Now invite the women to watch as you assemble Mint Juleps by first filling two silver tankards with crushed ice and adding a generous pouring of fine straight American whiskey. Now add a little sugar water to soothe the spirit’s soul, then take into your hands two silver spoons, each with a very long shaft. Plunge the spoons deeply into the tankards and stir both drinks simultaneously, taking great delight as the women marvel at your dexterity.

When the ice begins to melt into the whiskey, add more to each tankard, and similarly, add more whiskey and sugar water. Repeat this until the liquid nears the brims and the tankards are wearing wafer-thin girdles of ice. Into each vessel you must now quickly arrange ten of the mint sprigs, the stems of which have been trimmed to ensure that each one towers two to three inches above the shoulders of the drink.

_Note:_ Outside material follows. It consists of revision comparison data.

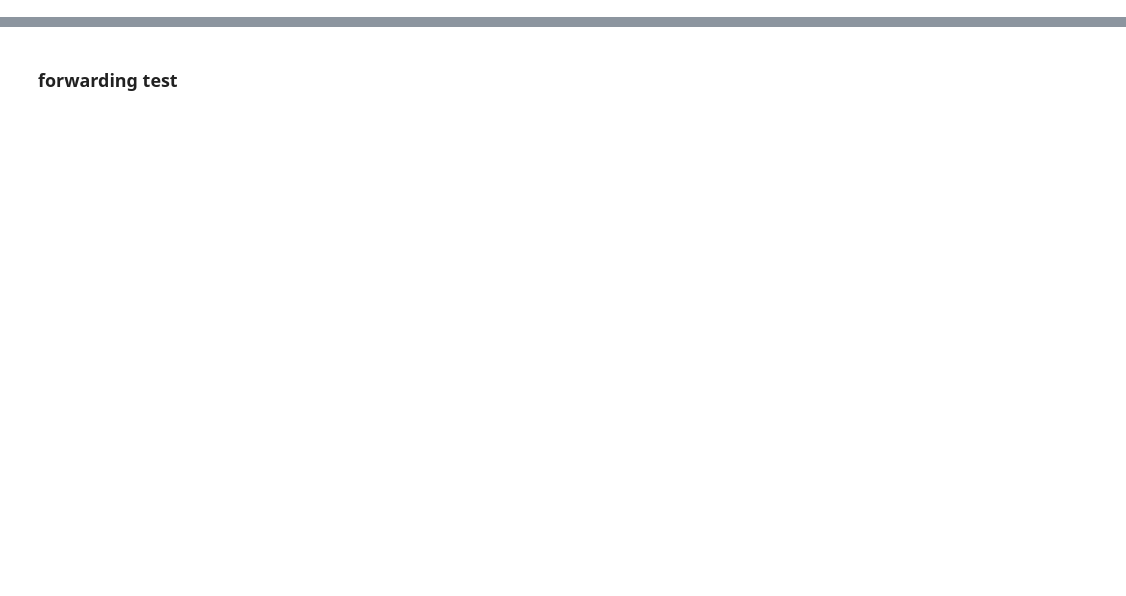
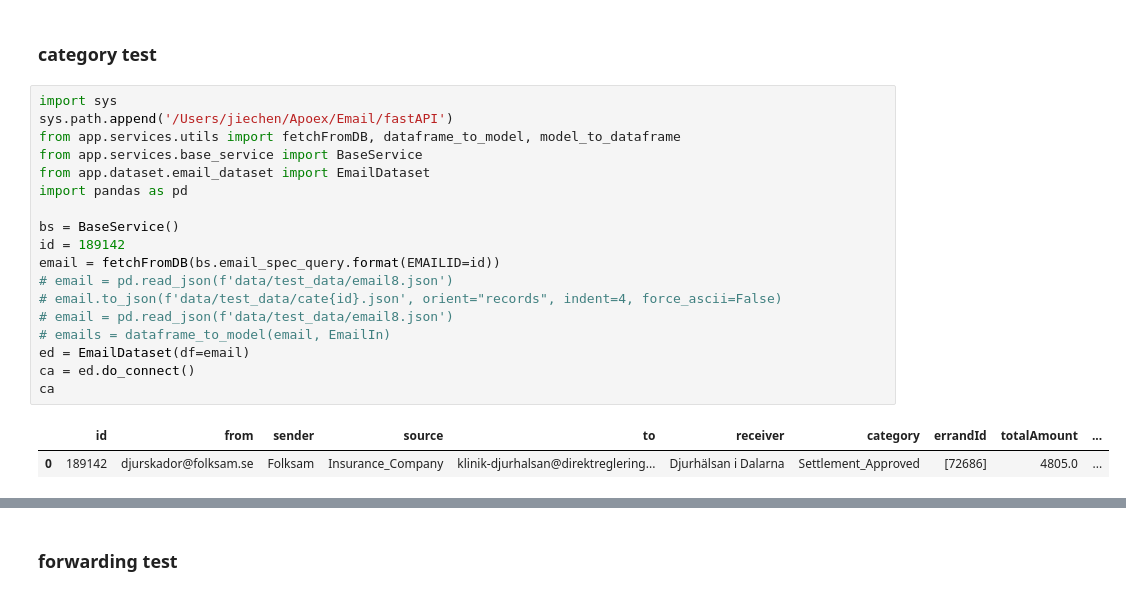
Before and after one commit to Jacque008/email_fastAPI, a Jupyter notebook: test.ipynb, the cells around one changed output, grey strips where cells are left out. Cells and saved outputs as stored; diff of their text form; blank space fills up the shorter version.

```diff
--- a/test.ipynb
+++ b/test.ipynb
@@ -0,0 +1,23 @@
+# %% [markdown]
+### category test
+# %%
+import sys
+sys.path.append('/Users/jiechen/Apoex/Email/fastAPI')
+from app.services.utils import fetchFromDB, dataframe_to_model, model_to_dataframe
+from app.services.base_service import BaseService
+from app.dataset.email_dataset import EmailDataset
+import pandas as pd
+
+bs = BaseService()
+id = 189142
+email = fetchFromDB(bs.email_spec_query.format(EMAILID=id))
+# email = pd.read_json(f'data/test_data/email8.json')
+# email.to_json(f'data/test_data/cate{id}.json', orient="records", indent=4, force_ascii=False)
+# email = pd.read_json(f'data/test_data/email8.json')
+# emails = dataframe_to_model(email, EmailIn)
+ed = EmailDataset(df=email)
+ca = ed.do_connect()
+ca
+# %% [output]
+|  | id | from | sender | source | to | receiver | category | errandId | totalAmount | ... |
+| 0 | 189142 | djurskador@folksam.se | Folksam | Insurance_Company | klinik-djurhalsan@direktreglering... | Djurhälsan i Dalarna | Settlement_Approved | [72686] | 4805.0 | ... |
```
Also changed, not shown: parts of 7 cells of this notebook, 21 other files.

Insert two straws into each tankard. The straws must be of a certain girth so that goodly amounts of whiskey can flow through their shafts. And they must also be of a desirable length so that the drinker’s nose will be buried in the mint as he or she sips. Now invite your guests to each take a straw into their pouting lips, and tell them that they must inhale the bouquet of the mint at the same time as they suck, ever so deeply, on the straw. Join the ladies by taking one straw from each tankard into your own maw which, I can assure you, will indeed be quivering by this time.

Look into the eyes of the Mint Picker, then into the eyes of the Ice Crusher for long enough for you to see the beauty that lies deep within, and observe their smiles of satisfaction when the essence of the mint meets the sweetened whisky at the back of their throats. Repeat this, sucking deeper and deeper of the whiskey, delving right into the women’s souls, and inhaling the heady aromas of the fresh mint as though this might be the very last breath you take. Now repeat again. And again and again and again. Do not stop until both women are quite sated, and the tankards are emptied of their heady brew. Let the straws fall from your mouth. Smile a contended smile. Close your eyes, and allow a small sigh to escape from your lips.

You have just reveled in the glory that is called a True Mint Julep, and your life will never again be the same. Never."